Airbnb ban
Berlin has placed restrictions on the use of platforms like Airbnb to let apartments out to tourists John MacDougall/Getty

Berlin has seen a restriction on entire property rentals of short-term lets, with lawmakers claiming platforms such as Airbnb "misuse private property" by renting apartments to tourists without permission.

Seeking to prohibit entire property rentals as short-term lets, a law – known as Zweckentfremdungsverbot – was passed in 2014 but came into effect on 1 May. Airbnb has removed hundreds of listings in the German capital up to this date, resulting in a 40% drop in availability on the site in just one month.

Berlin's head of urban development, Andreas Geisel, hopes the law will help solve Berlin's housing crisis, and rising rent costs, which have increased by more than 50% between 2009 and 2014. In his words, it is "a necessary and sensible instrument against the housing shortage in Berlin... I am absolutely determined to return such misappropriated apartments to the people of Berlin and to newcomers," he said to local media.

At around 10 euros (£7.85) per square metre, the cost of rent in Berlin is still relatively low compared to other major European cities, but rising rents predate the influx of refugees to Germany.

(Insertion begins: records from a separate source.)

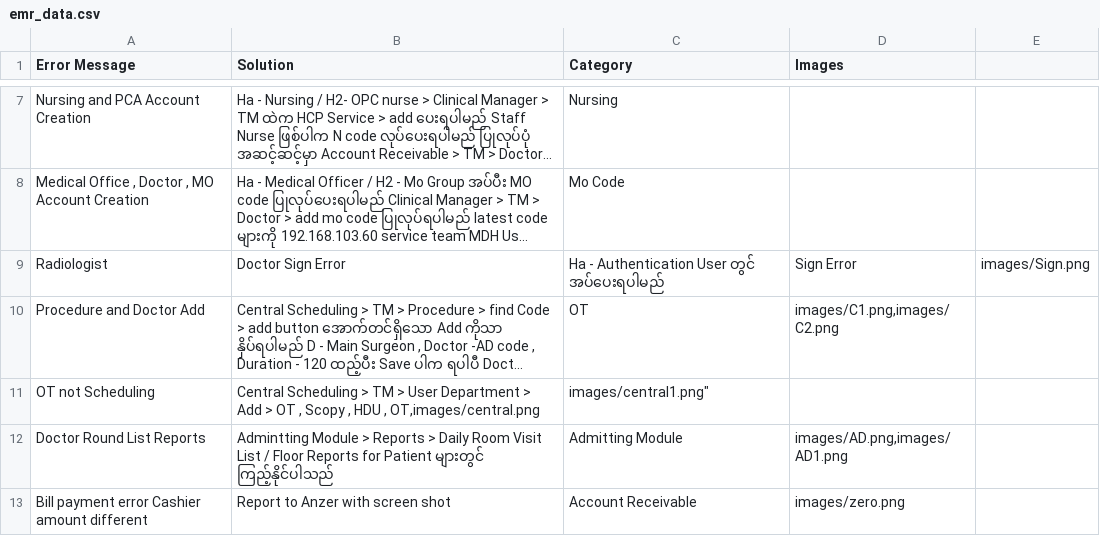
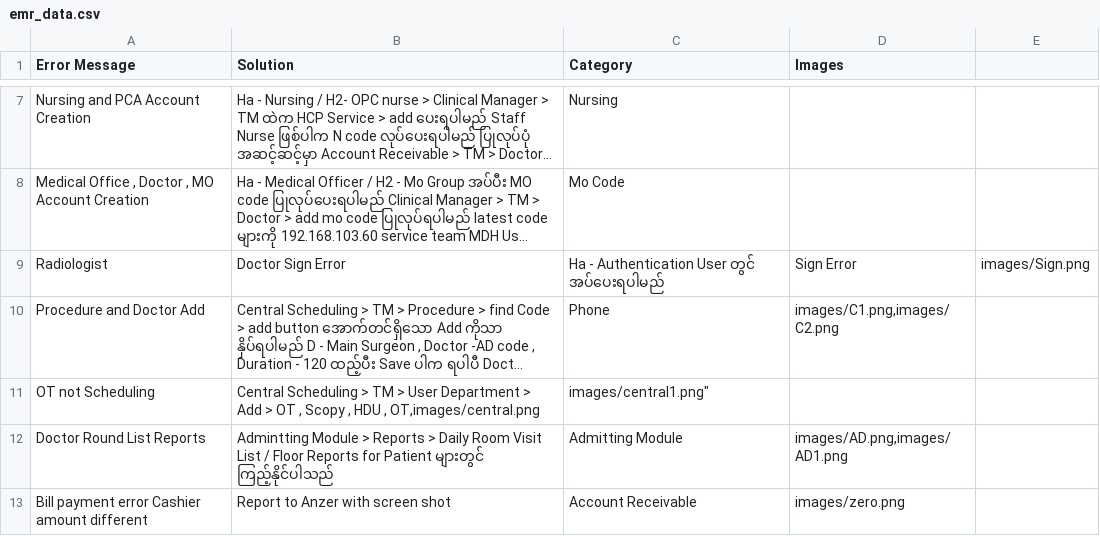
Before and after one commit to zawzawlinn/EMR_Solver-, a CSV file: emr_data.csv, drawn as a sheet; only a part is shown, gaps mark what is left out; long unchanged cells end in …; the diff names each change by its address in the sheet, - before the commit and + after, or states it on an @@ line.

Commit message:
Update emr_data.csv

```diff
--- a/emr_data.csv
+++ b/emr_data.csv
-C10 (Category): OT
+C10 (Category): Phone
```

Zweckentfremdungsverbot will still allow Berliners to rent out rooms in their properties, but not entire flats. City authorities are urging neighbours to come forward if they suspect that the rules are being broken. Those who fail to abide could face fines of up to €100,000 (£79,000).

Short-term lets prove popular with people who visit Berlin to take advantage of the party scene and in quiet apartment blocks, this can prove problematic — something people also complain about in cities such as Barcelona.

Airbnb's rival platforms are not happy about the restrictions. Housing website Wimdu has sued Berlin's city authorities, while Airbnb Germany argues that the restriction will hurt residents who rely on rentals to maintain their living.

Airbnb has faced similar accusations in US cities such as New York and San Fransisco. Last year, voters in these cities rejected a proposition that would have placed limits on short-term lets. Meanwhile, other European cities have sought to regulate the service more heavily, with tourist tax implemented on Paris Airbnb rentals last year.